Keywords: Intellectual Disability; ROH
Authors: I. Gandin1,2, F. Faletra2, M. Carella3, V. Pecile2, G. Ferrero4, E. Belligni4, P. Palumbo3, O. Palumbo3, P. Bosco5, C. Romano5, C. Belcaro1, D. Vozzi2, A. P. d'Adamo1,2; 1University of Trieste, Trieste, Italy, 2IRCCS Burlo Garofolo, Trieste, Italy, 3IRCCS Casa Sollievo della Sofferenza, San Giovanni Rotondo (FG), Italy, 4AO citta' della salute e della scienza, Torino, Italy, 5IRCCS Oasi Maria SS, Troina(EN), Italy.

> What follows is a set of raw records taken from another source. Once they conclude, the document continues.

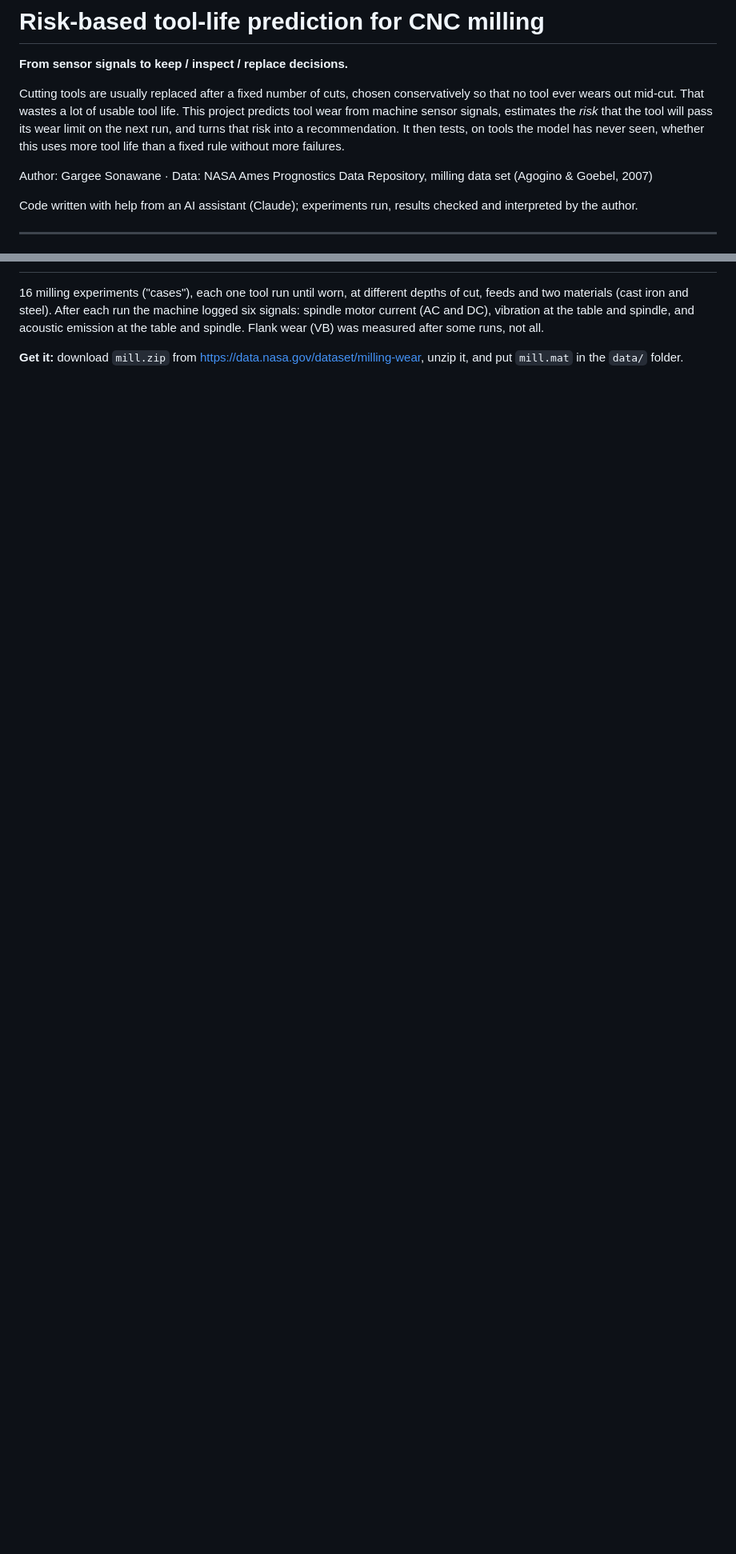
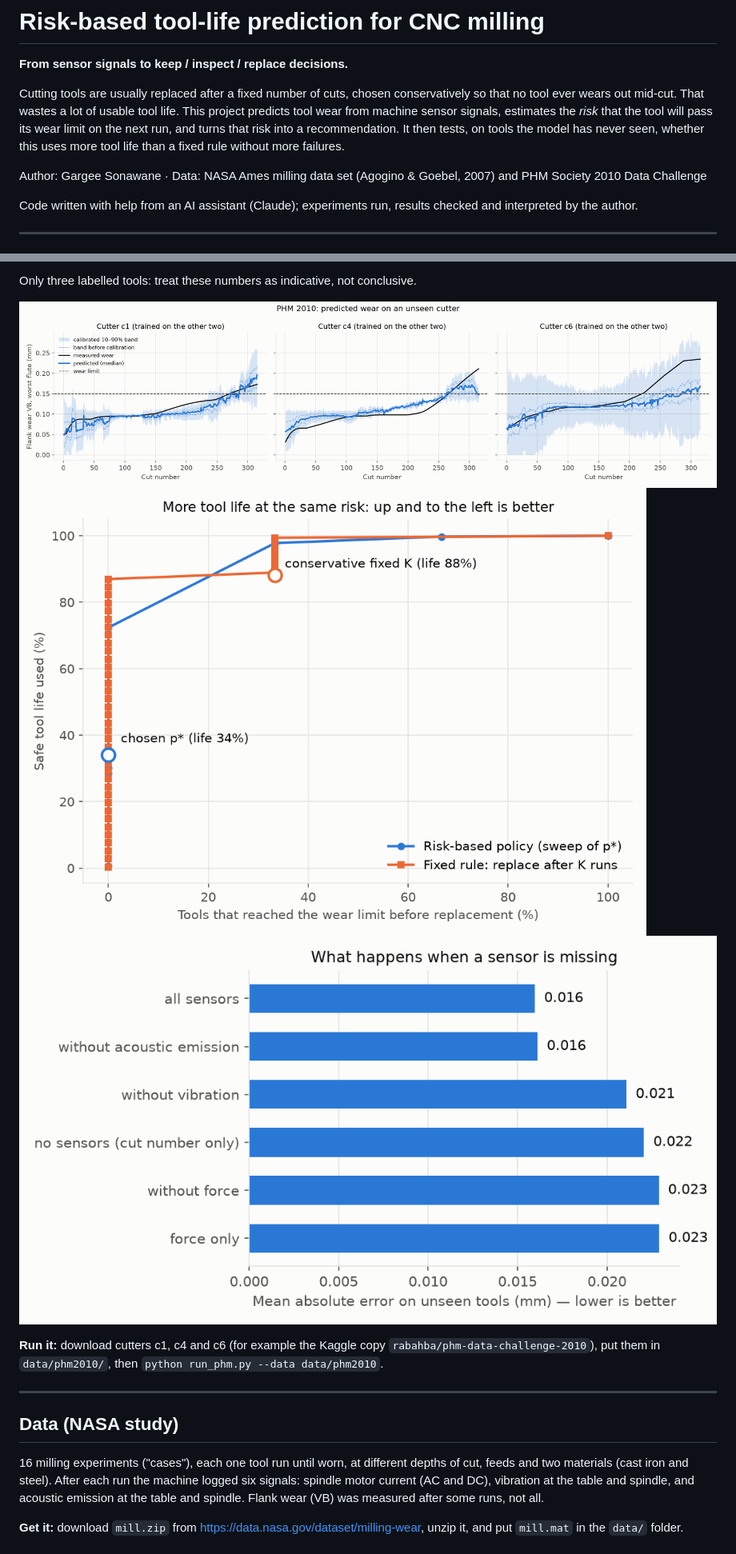
Before and after one commit to GargeeSonawane/Tool-Life-Risk, a Markdown page: README.md, 2 parts joined by grey strips. Shown at 80% size. GitHub-like rendering; pictures changed too: results_phm/figures/missing_sensor.png (added), results_phm/figures/tradeoff.png (added), results_phm/figures/wear_by_cutter.png (added); blank space fills up the shorter version.

Commit message:
Add PHM 2010 study and results

```diff
--- a/README.md
+++ b/README.md
@@ -10,7 +10,7 @@ and turns that risk into a recommendation. It then tests, on tools the model
 has never seen, whether this uses more tool life than a fixed rule without
 more failures.
 
-Author: Gargee Sonawane · Data: NASA Ames Prognostics Data Repository, milling data set (Agogino & Goebel, 2007)
+Author: Gargee Sonawane · Data: NASA Ames milling data set (Agogino & Goebel, 2007) and PHM Society 2010 Data Challenge
 
 Code written with help from an AI assistant (Claude); experiments run, results checked and interpreted by the author.
 
@@ -68,3 +102,16 @@ rapid wear and calibrating uncertainty, which need richer data and better uncert
+Only three labelled tools: treat these numbers as indicative, not conclusive.
+
+![PHM wear predictions](results_phm/figures/wear_by_cutter.png)
+![PHM policy trade-off](results_phm/figures/tradeoff.png)
+![PHM missing sensors](results_phm/figures/missing_sensor.png)
+
+**Run it:** download cutters c1, c4 and c6 (for example the Kaggle copy
+`rabahba/phm-data-challenge-2010`), put them in `data/phm2010/`, then
+`python run_phm.py --data data/phm2010`.
+
+---
+
+## Data (NASA study)
 
 16 milling experiments ("cases"), each one tool run until worn, at different
 depths of cut, feeds and two materials (cast iron and steel). After each run
```
Also changed, not shown: other parts of README.md (+41 -5 lines), results_phm/summary.md (added, +50 -0 lines), results_phm/figures/feature_importance.png (added), 11 other files.
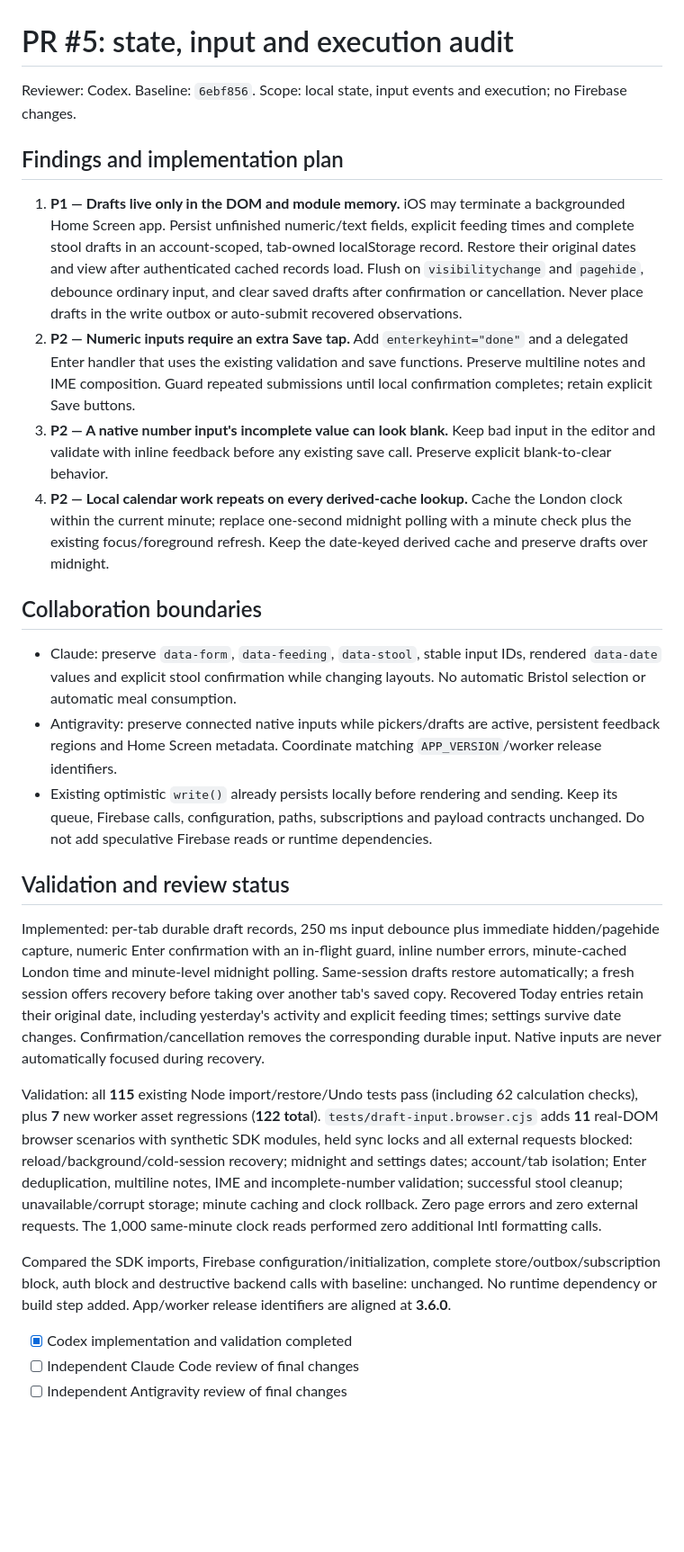
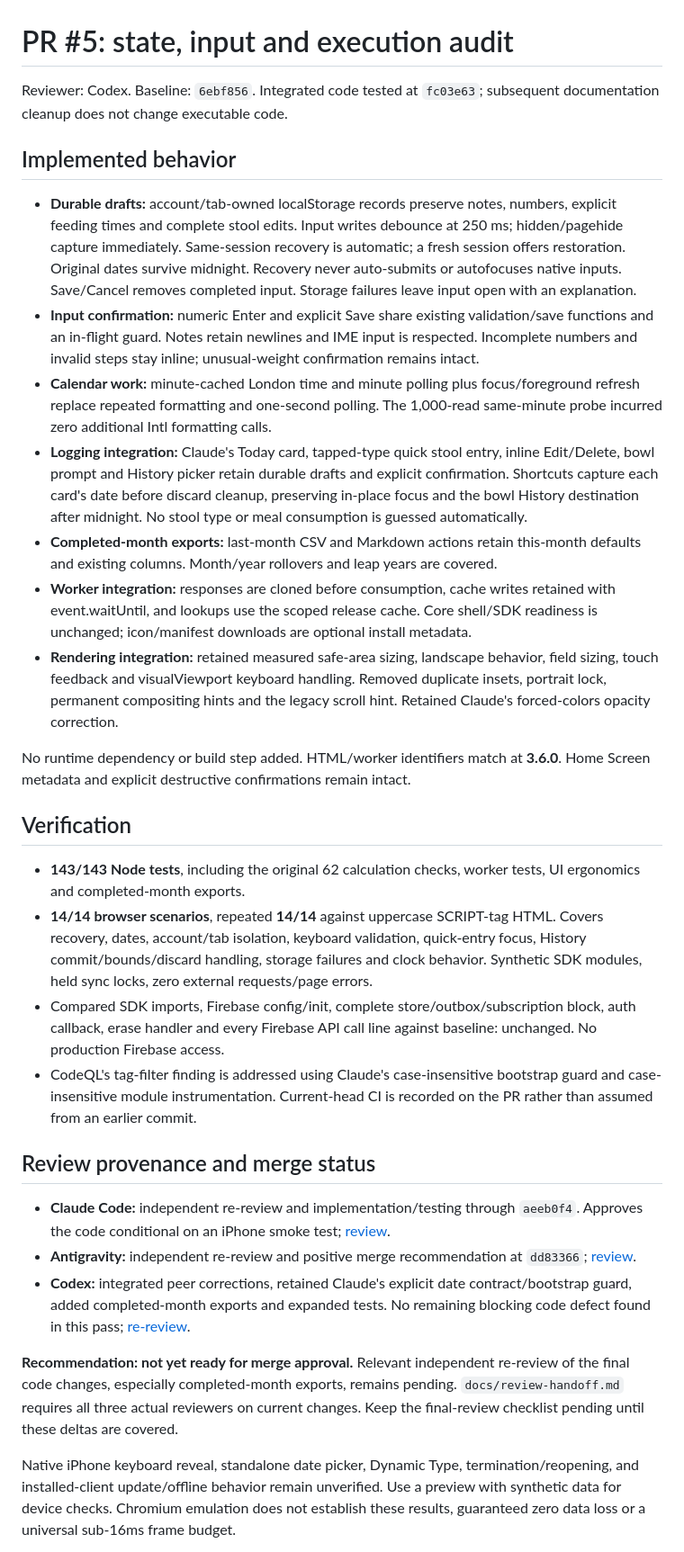
Before and after one commit to murphys-logs/murphys-logs, a Markdown page: docs/frictionless-state-audit.md, the part around one of its changes. Shown at 90% size. GitHub-like rendering; blank space fills up the shorter version.

Commit message:
Refresh audit with actual reviewer provenance and remaining release checks

```diff
--- a/docs/frictionless-state-audit.md
+++ b/docs/frictionless-state-audit.md
@@ -1,29 +1,33 @@
 # PR #5: state, input and execution audit
 
-Reviewer: Codex. Baseline: `6ebf856`. Scope: local state, input events and execution; no Firebase changes.
+Reviewer: Codex. Baseline: `6ebf856`. Integrated code tested at `fc03e63`; subsequent documentation cleanup does not change executable code.
 
-## Findings and implementation plan
+## Implemented behavior
 
-1. **P1 — Drafts live only in the DOM and module memory.** iOS may terminate a backgrounded Home Screen app. Persist unfinished numeric/text fields, explicit feeding times and complete stool drafts in an account-scoped, tab-owned localStorage record. Restore their original dates and view after authenticated cached records load. Flush on `visibilitychange` and `pagehide`, debounce ordinary input, and clear saved drafts after confirmation or cancellation. Never place drafts in the write outbox or auto-submit recovered observations.
-2. **P2 — Numeric inputs require an extra Save tap.** Add `enterkeyhint="done"` and a delegated Enter handler that uses the existing validation and save functions. Preserve multiline notes and IME composition. Guard repeated submissions until local confirmation completes; retain explicit Save buttons.
-3. **P2 — A native number input's incomplete value can look blank.** Keep bad input in the editor and validate with inline feedback before any existing save call. Preserve explicit blank-to-clear behavior.
-4. **P2 — Local calendar work repeats on every derived-cache lookup.** Cache the London clock within the current minute; replace one-second midnight polling with a minute check plus the existing focus/foreground refresh. Keep the date-keyed derived cache and preserve drafts over midnight.
+- **Durable drafts:** account/tab-owned localStorage records preserve notes, numbers, explicit feeding times and complete stool edits. Input writes debounce at 250 ms; hidden/pagehide capture immediately. Same-session recovery is automatic; a fresh session offers restoration. Original dates survive midnight. Recovery never auto-submits or autofocuses native inputs. Save/Cancel removes completed input. Storage failures leave input open with an explanation.
+- **Input confirmation:** numeric Enter and explicit Save share existing validation/save functions and an in-flight guard. Notes retain newlines and IME input is respected. Incomplete numbers and invalid steps stay inline; unusual-weight confirmation remains intact.
+- **Calendar work:** minute-cached London time and minute polling plus focus/foreground refresh replace repeated formatting and one-second polling. The 1,000-read same-minute probe incurred zero additional Intl formatting calls.
+- **Logging integration:** Claude's Today card, tapped-type quick stool entry, inline Edit/Delete, bowl prompt and History picker retain durable drafts and explicit confirmation. Shortcuts capture each card's date before discard cleanup, preserving in-place focus and the bowl History destination after midnight. No stool type or meal consumption is guessed automatically.
+- **Completed-month exports:** last-month CSV and Markdown actions retain this-month defaults and existing columns. Month/year rollovers and leap years are covered.
+- **Worker integration:** responses are cloned before consumption, cache writes retained with event.waitUntil, and lookups use the scoped release cache. Core shell/SDK readiness is unchanged; icon/manifest downloads are optional install metadata.
+- **Rendering integration:** retained measured safe-area sizing, landscape behavior, field sizing, touch feedback and visualViewport keyboard handling. Removed duplicate insets, portrait lock, permanent compositing hints and the legacy scroll hint. Retained Claude's forced-colors opacity correction.
 
-## Collaboration boundaries
+No runtime dependency or build step added. HTML/worker identifiers match at **3.6.0**. Home Screen metadata and explicit destructive confirmations remain intact.
 
-- Claude: preserve `data-form`, `data-feeding`, `data-stool`, stable input IDs, rendered `data-date` values and explicit stool confirmation while changing layouts. No automatic Bristol selection or automatic meal consumption.
-- Antigravity: preserve connected native inputs while pickers/drafts are active, persistent feedback regions and Home Screen metadata. Coordinate matching `APP_VERSION`/worker release identifiers.
-- Existing optimistic `write()` already persists locally before rendering and sending. Keep its queue, Firebase calls, configuration, paths, subscriptions and payload contracts unchanged. Do not add speculative Firebase reads or runtime dependencies.
+## Verification
 
-## Validation and review status
+- **143/143 Node tests**, including the original 62 calculation checks, worker tests, UI ergonomics and completed-month exports.
+- **14/14 browser scenarios**, repeated **14/14** against uppercase SCRIPT-tag HTML. Covers recovery, dates, account/tab isolation, keyboard validation, quick-entry focus, History commit/bounds/discard handling, storage failures and clock behavior. Synthetic SDK modules, held sync locks, zero external requests/page errors.
+- Compared SDK imports, Firebase config/init, complete store/outbox/subscription block, auth callback, erase handler and every Firebase API call line against baseline: unchanged. No production Firebase access.
+- CodeQL's tag-filter finding is addressed using Claude's case-insensitive bootstrap guard and case-insensitive module instrumentation. Current-head CI is recorded on the PR rather than assumed from an earlier commit.
 
-Implemented: per-tab durable draft records, 250 ms input debounce plus immediate hidden/pagehide capture, numeric Enter confirmation with an in-flight guard, inline number errors, minute-cached London time and minute-level midnight polling. Same-session drafts restore automatically; a fresh session offers recovery before taking over another tab's saved copy. Recovered Today entries retain their original date, including yesterday's activity and explicit feeding times; settings survive date changes. Confirmation/cancellation removes the corresponding durable input. Native inputs are never automatically focused during recovery.
+## Review provenance and merge status
 
-Validation: all **115** existing Node import/restore/Undo tests pass (including 62 calculation checks), plus **7** new worker asset regressions (**122 total**). `tests/draft-input.browser.cjs` adds **11** real-DOM browser scenarios with synthetic SDK modules, held sync locks and all external requests blocked: reload/background/cold-session recovery; midnight and settings dates; account/tab isolation; Enter deduplication, multiline notes, IME and incomplete-number validation; successful stool cleanup; unavailable/corrupt storage; minute caching and clock rollback. Zero page errors and zero external requests. The 1,000 same-minute clock reads performed zero additional Intl formatting calls.
+- **Claude Code:** independent re-review and implementation/testing through `aeeb0f4`. Approves the code conditional on an iPhone smoke test; [review](https://github.com/murphys-logs/murphys-logs/pull/5#issuecomment-6563797043).
+- **Antigravity:** independent re-review and positive merge recommendation at `dd83366`; [review](https://github.com/murphys-logs/murphys-logs/pull/5#issuecomment-6563773580).
+- **Codex:** integrated peer corrections, retained Claude's explicit date contract/bootstrap guard, added completed-month exports and expanded tests. No remaining blocking code defect found in this pass; [re-review](https://github.com/murphys-logs/murphys-logs/pull/5#issuecomment-6563804020).
 
-Compared the SDK imports, Firebase configuration/initialization, complete store/outbox/subscription block, auth block and destructive backend calls with baseline: unchanged. No runtime dependency or build step added. App/worker release identifiers are aligned at **3.6.0**.
+**Recommendation: not yet ready for merge approval.** Relevant independent re-review of the final code changes, especially completed-month exports, remains pending. `docs/review-handoff.md` requires all three actual reviewers on current changes. Keep the final-review checklist pending until these deltas are covered.
 
-- [x] Codex implementation and validation completed
-- [ ] Independent Claude Code review of final changes
-- [ ] Independent Antigravity review of final changes
+Native iPhone keyboard reveal, standalone date picker, Dynamic Type, termination/reopening, and installed-client update/offline behavior remain unverified. Use a preview with synthetic data for device checks. Chromium emulation does not establish these results, guaranteed zero data loss or a universal sub-16ms frame budget.
 
```
Also changed, not shown: other parts of docs/frictionless-state-audit.md (+1 -23 lines).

Abstract: Several recent studies focused on the effect of extended homozygosity on highly complex and polygenic traits where recessive inheritance may play an important role. Since excess of homozygosity might increase the risk for disorders like schizophrenia, Alzheimer disease and autism, we have set out a study to investigate the effect of ROHs on the degree of Intellectual Disability (ID). About 370 unrelated individuals with ID were collected and classified into mild/moderate ID (MM-ID) for IQ ranging from 35-40 to 70-75 and severe/profound ID (SP-ID) for IQ below 35-40. High-density SNP array data were processed with the aim of detecting and analyze ROHs. Since different array platform were used, homozygosity and ROHs mean length were compared in MM-ID vs SP-ID separately in each dataset. Results were then combined for a meta-analysis. Our data revealed an association between the amount of homozygosity and the degree of ID, according to the recent findings on autism (Gamsiz et al., 2013). Accounting for principal components to control population stratification, we tested for ROHs mean length and detected significantly (p < 0.005) longer stretches in SP-ID compared to MM-ID. Weaker association was detected in burden ROH analysis, showing an increase of the percentage of genome covered by ROHs for SP-ID cases. Extent of ROHs seems to contribute to the pathogenesis of ID, suggesting that autosomal recessive variants have a crucial role on the modulation of the severity of ID that still need to be investigated.